(2) The provisions of this section shall not apply to baggage and goods imported by post.

SECTION 17. Assessment of duty. — (1) An importer entering any imported goods under section 46, or an exporter entering any export goods under section 50, shall, save as otherwise provided in section 85, self-assess the duty, if any, leviable on such goods.

(2) The proper officer may verify the self-assessment of goods and for this purpose, examine or test any imported goods or exported goods or such part thereof as may be necessary:

Provided that the selection of cases for verification shall primarily be on the basis of risk evaluation through appropriate selection criteria.

(3) For the purposes of verification under sub-section (2), the proper officer may require the importer, exporter or any other person to produce any document or information, whereby the duty leviable on the imported goods or export goods, as the case may be, can be ascertained and thereupon, the importer, exporter or such other person shall produce such document or furnish such information.

(4) Where it is found on verification, examination or testing of the goods or otherwise that the self-assessment is not done correctly, the proper officer may, without prejudice to any other action which may be taken under this Act, re-assess the duty leviable on such goods.

(5) Where any re-assessment done under sub-section (4) is contrary to the self-assessment done by the importer or exporter regarding valuation of goods, classification, exemption or concessions of duty availed consequent to any notification issued therefore under this Act and in cases other than those where the importer or exporter, as the case may be, confirms his acceptance of the said re-assessment in writing, the proper officer shall pass a speaking order on the re-assessment, within fifteen days from the date of re-assessment of the bill of entry or the shipping bill, as the case may be.

(6) Where reassessment has not been done or a speaking order has not been passed on reassessment, the proper officer may audit the assessment of the duty of the imported goods or export goods at his office or at the premises of the importer or exporter as may be expedient, in such manner as may be prescribed.

Explanation. — For the removal of doubts, it is hereby declared that in cases where an importer has entered any imported goods under section 46 or an exporter has entered any export goods under section 50 before the date on which the Finance Bill, 2011 receives the assent of the President, such imported goods or export goods shall continue to be governed by the provisions of section 17 as it stood immediately before the date on which such assent is received.

SECTION 46. Entry of goods on importation.

(1) The importer of any goods, other than goods intended for transit or transhipment, shall make entry thereof by presenting electronically on the customs automated system to the proper officer a bill of entry for home consumption or warehousing in such form and manner as may be prescribed:

Provided that the Principal Commissioner of Customs or Commissioner of Customs may, in cases where it is not feasible to make entry by presenting electronically on the customs automated system, allow an entry to be presented in any other manner:

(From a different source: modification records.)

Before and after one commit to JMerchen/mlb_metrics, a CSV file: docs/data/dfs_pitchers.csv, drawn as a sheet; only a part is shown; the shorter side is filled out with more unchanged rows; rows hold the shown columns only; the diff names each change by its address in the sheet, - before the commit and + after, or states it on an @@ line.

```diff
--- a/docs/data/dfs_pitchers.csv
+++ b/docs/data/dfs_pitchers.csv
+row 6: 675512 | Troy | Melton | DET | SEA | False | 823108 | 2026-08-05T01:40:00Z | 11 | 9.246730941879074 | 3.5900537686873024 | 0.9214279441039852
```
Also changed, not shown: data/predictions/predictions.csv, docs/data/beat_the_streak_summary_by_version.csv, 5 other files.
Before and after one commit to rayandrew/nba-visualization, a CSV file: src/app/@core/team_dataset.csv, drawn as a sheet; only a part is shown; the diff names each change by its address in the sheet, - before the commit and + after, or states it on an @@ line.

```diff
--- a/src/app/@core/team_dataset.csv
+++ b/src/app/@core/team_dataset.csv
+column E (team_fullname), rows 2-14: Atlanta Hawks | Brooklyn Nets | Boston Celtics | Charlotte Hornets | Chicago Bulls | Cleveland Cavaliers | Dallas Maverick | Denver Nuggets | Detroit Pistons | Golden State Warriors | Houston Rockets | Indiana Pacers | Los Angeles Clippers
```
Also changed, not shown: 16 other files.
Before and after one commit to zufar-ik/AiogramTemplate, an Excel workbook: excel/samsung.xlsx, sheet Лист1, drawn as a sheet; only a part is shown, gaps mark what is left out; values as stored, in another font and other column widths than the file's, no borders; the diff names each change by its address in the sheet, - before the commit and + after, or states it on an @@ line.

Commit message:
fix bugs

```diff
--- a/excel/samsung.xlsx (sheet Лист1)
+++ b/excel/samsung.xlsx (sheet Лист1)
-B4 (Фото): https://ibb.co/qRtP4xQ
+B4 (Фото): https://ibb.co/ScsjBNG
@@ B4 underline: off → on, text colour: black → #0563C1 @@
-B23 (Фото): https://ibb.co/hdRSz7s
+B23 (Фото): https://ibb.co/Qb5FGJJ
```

Provided further that if the importer makes and subscribes to a declaration before the proper officer, to the effect that he is unable for want of full information to furnish all the particulars of the goods required under this sub-section, the proper officer may, pending the production of such information, permit him, previous to the entry thereof (a) to examine the goods in the presence of an officer of customs, or (b) to deposit the goods in a public warehouse appointed under section 57 without warehousing the same.

(2) Save as otherwise permitted by the proper officer, a bill of entry shall include all the goods mentioned in the bill of lading or other receipt given by the carrier to the consignor.

(3) The importer shall present the bill of entry under sub-section (1) before the end of the next day following the day (excluding holidays) on which the aircraft or vessel or vehicle carrying the goods arrives at a customs station at which such goods are to be cleared for home consumption or warehousing :

Provided that a bill of entry may be presented at any time not exceeding thirty days prior to the expected arrival of the aircraft or vessel or vehicle by which the goods have been shipped for importation into India:

Provided further that where the bill of entry is not presented within the time so specified and the proper officer is satisfied that there was no sufficient cause for such delay, the importer shall pay such charges for late presentation of the bill of entry as may be prescribed.

(4) The importer while presenting a bill of entry shall make and subscribe to a declaration as to the truth of the contents of such bill of entry and shall, in support of such declaration, produce to the proper officer the invoice, if any, and such other documents relating to the imported goods as may be prescribed.

(4A) The importer who presents a bill of entry shall ensure the following, namely :—

(a) the accuracy and completeness of the information given therein;

(b) the authenticity and validity of any document supporting it; and

(c) compliance with the restriction or prohibition, if any, relating to the goods under this Act or under any other law for the time being in force.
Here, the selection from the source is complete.